The conversation about responsibly using evidence shouldn’t be a partisan one. The U.S. Commission on Evidence-Based Policymaking was a bipartisan effort. Government needs credible and valid information to make the best policy decisions possible for the American public, regardless of which party controls its executive and legislative branches.
Whether improving health care, strengthening the economy or protecting the environment, the use of science and evidence is an essential part of good government. We hope the Trump administration agrees and uses the budget to set the record straight. It’s certainly time for the administration to make science and evidence a key protocol in policymaking.
Nick Hart is the director of the Bipartisan Policy Center’s Evidence-Based Policymaking Initiative. He previously worked at the White House Office of Management and Budget during the Trump, Obama and George W. Bush administrations.
Robert Shea is a former Republican appointee to the U.S. Commission on Evidence-Based Policymaking and a principal at Grant Thornton. He previously served as the associate director for administration and government performance at the White House Office of Management and Budget in the George W. Bush administration.
The Bipartisan Policy Center is a D.C.-based think tank that actively promotes bipartisanship. BPC works to address the key challenges facing the nation through policy solutions that are the product of informed deliberations by former elected and appointed officials, business and labor leaders, and academics and advocates from both ends of the political spectrum.
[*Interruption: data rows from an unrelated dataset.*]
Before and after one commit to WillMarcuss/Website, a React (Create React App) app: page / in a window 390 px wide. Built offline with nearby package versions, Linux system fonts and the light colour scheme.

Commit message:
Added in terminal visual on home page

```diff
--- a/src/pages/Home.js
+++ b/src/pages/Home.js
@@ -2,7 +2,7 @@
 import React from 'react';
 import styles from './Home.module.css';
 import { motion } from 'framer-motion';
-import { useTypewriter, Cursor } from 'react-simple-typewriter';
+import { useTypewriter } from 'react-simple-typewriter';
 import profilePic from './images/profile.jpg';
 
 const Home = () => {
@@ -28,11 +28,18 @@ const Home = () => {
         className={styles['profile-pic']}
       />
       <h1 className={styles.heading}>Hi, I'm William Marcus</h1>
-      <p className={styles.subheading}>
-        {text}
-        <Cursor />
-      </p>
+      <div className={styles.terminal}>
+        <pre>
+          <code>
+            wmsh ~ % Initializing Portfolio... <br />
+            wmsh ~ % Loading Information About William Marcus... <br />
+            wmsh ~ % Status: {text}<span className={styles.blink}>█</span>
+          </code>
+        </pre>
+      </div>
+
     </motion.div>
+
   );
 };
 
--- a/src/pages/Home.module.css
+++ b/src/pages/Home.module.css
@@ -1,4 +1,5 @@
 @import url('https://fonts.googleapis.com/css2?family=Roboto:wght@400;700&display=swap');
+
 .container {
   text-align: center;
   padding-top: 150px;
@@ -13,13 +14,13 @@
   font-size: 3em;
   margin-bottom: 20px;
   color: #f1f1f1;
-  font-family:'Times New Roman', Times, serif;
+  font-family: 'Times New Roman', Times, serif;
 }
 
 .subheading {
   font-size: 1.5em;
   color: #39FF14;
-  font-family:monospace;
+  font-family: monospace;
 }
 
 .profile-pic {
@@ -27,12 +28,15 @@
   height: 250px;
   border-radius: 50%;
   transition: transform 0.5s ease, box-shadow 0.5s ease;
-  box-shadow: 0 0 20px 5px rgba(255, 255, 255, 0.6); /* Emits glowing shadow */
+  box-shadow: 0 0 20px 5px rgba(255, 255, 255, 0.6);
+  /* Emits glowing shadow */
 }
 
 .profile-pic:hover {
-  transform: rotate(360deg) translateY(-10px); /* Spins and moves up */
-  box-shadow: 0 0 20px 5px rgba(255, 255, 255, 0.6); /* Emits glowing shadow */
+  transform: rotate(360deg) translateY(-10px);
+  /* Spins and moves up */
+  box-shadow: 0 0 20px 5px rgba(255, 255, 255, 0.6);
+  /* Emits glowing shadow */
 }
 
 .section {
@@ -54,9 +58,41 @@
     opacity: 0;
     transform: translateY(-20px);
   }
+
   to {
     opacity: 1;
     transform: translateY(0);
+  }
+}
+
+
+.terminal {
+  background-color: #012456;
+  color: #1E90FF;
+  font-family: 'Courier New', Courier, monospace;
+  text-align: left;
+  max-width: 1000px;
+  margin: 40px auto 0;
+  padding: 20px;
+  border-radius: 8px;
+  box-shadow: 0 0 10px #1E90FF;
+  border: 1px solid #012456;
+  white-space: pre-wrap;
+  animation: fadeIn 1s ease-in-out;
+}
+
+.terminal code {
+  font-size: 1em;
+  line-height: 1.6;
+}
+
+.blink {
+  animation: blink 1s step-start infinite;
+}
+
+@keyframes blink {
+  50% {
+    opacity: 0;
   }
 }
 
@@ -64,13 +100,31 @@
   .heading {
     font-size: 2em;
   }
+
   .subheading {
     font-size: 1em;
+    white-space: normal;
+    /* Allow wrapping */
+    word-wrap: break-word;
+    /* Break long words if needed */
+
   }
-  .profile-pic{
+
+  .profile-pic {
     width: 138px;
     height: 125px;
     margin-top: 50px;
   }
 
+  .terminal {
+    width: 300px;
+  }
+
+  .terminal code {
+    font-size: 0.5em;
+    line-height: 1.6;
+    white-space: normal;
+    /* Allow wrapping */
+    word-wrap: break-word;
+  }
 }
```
BPC is currently focused on health, energy, national security, the economy, financial regulatory reform, housing, immigration, infrastructure, and governance. Follow BPC on Twitter or Facebook.